───── SUPPLIED ENTRIES ─────

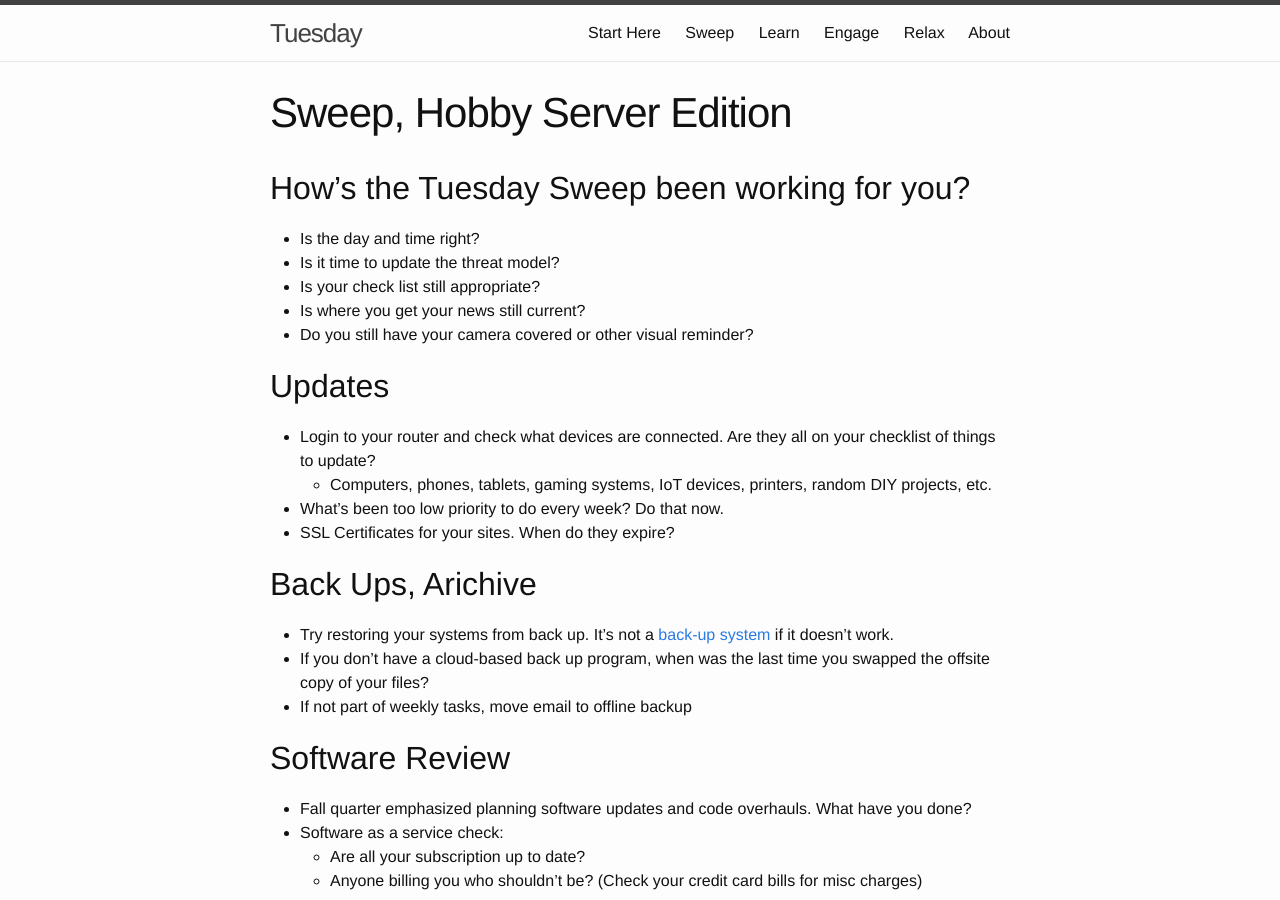
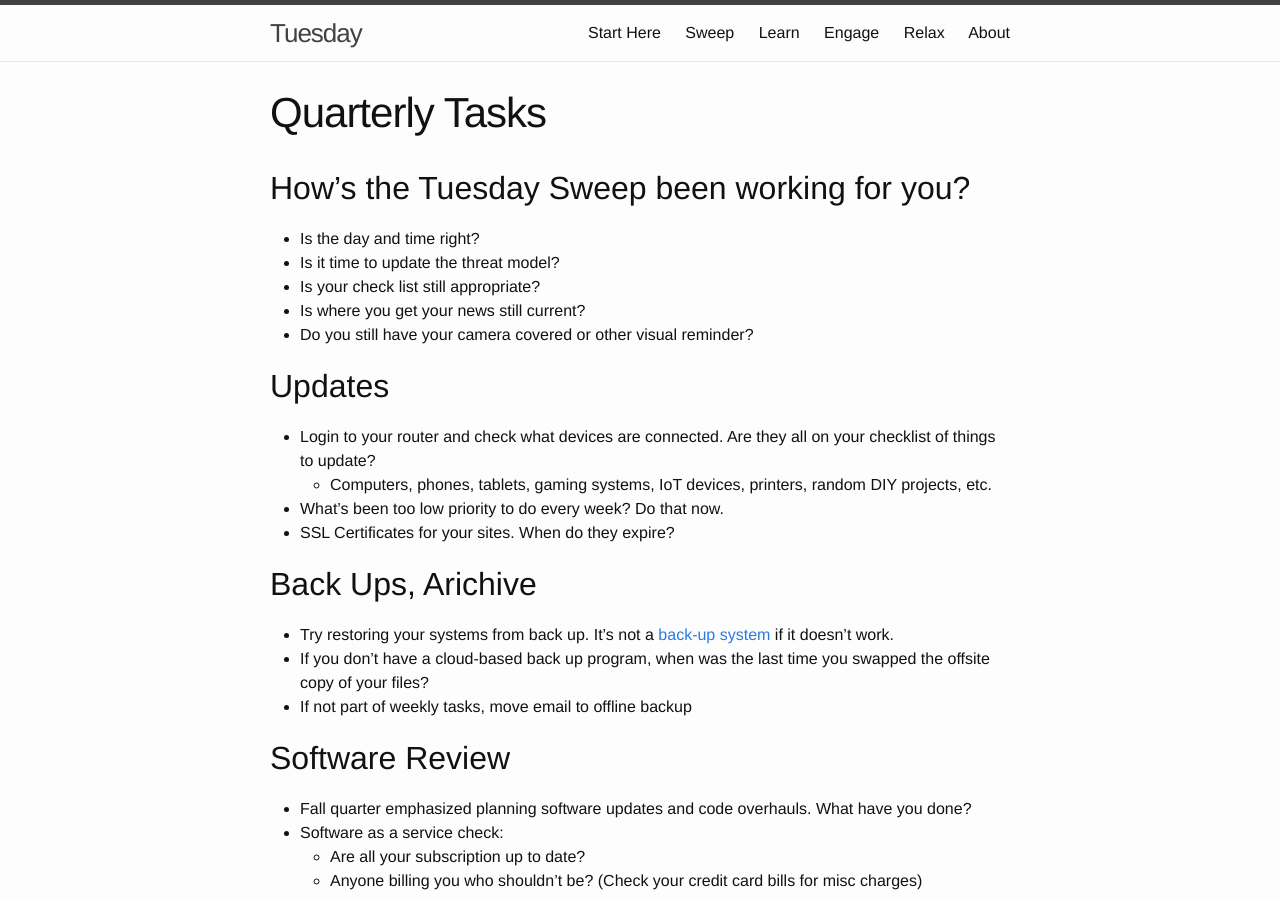
Before and after one commit to CRASHSpace/tuesday, a Jekyll site: the page built from _sweep/quarterly_tasks.md, in a window 1280 px wide and 900 px high. Built offline with Jekyll 4.4.1, drawn with Linux system fonts in a browser that asks for light colours.

Commit message:
fixed front matter

```diff
--- a/_sweep/quarterly_tasks.md
+++ b/_sweep/quarterly_tasks.md
@@ -1,8 +1,8 @@
 ---
 collection: sweep
 layout: page
-name: sweep_hobby_server.md
-title: Sweep, Hobby Server Edition
+name: quarterly_tasks.md
+title: Quarterly Tasks
 ---
 ## How’s the Tuesday Sweep been working for you?
 
```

─────

EXERCISE PROMPT: Give back the whole listing exactly as written. Do not include any picture.

RESPONSE TO THE TASK:
Before and after one commit to CRASHSpace/tuesday, a Jekyll site: the page built from _sweep/quarterly_tasks.md, in a window 1280 px wide and 900 px high. Built offline with Jekyll 4.4.1, drawn with Linux system fonts in a browser that asks for light colours.

Commit message:
fixed front matter

```diff
--- a/_sweep/quarterly_tasks.md
+++ b/_sweep/quarterly_tasks.md
@@ -1,8 +1,8 @@
 ---
 collection: sweep
 layout: page
-name: sweep_hobby_server.md
-title: Sweep, Hobby Server Edition
+name: quarterly_tasks.md
+title: Quarterly Tasks
 ---
 ## How’s the Tuesday Sweep been working for you?
 
```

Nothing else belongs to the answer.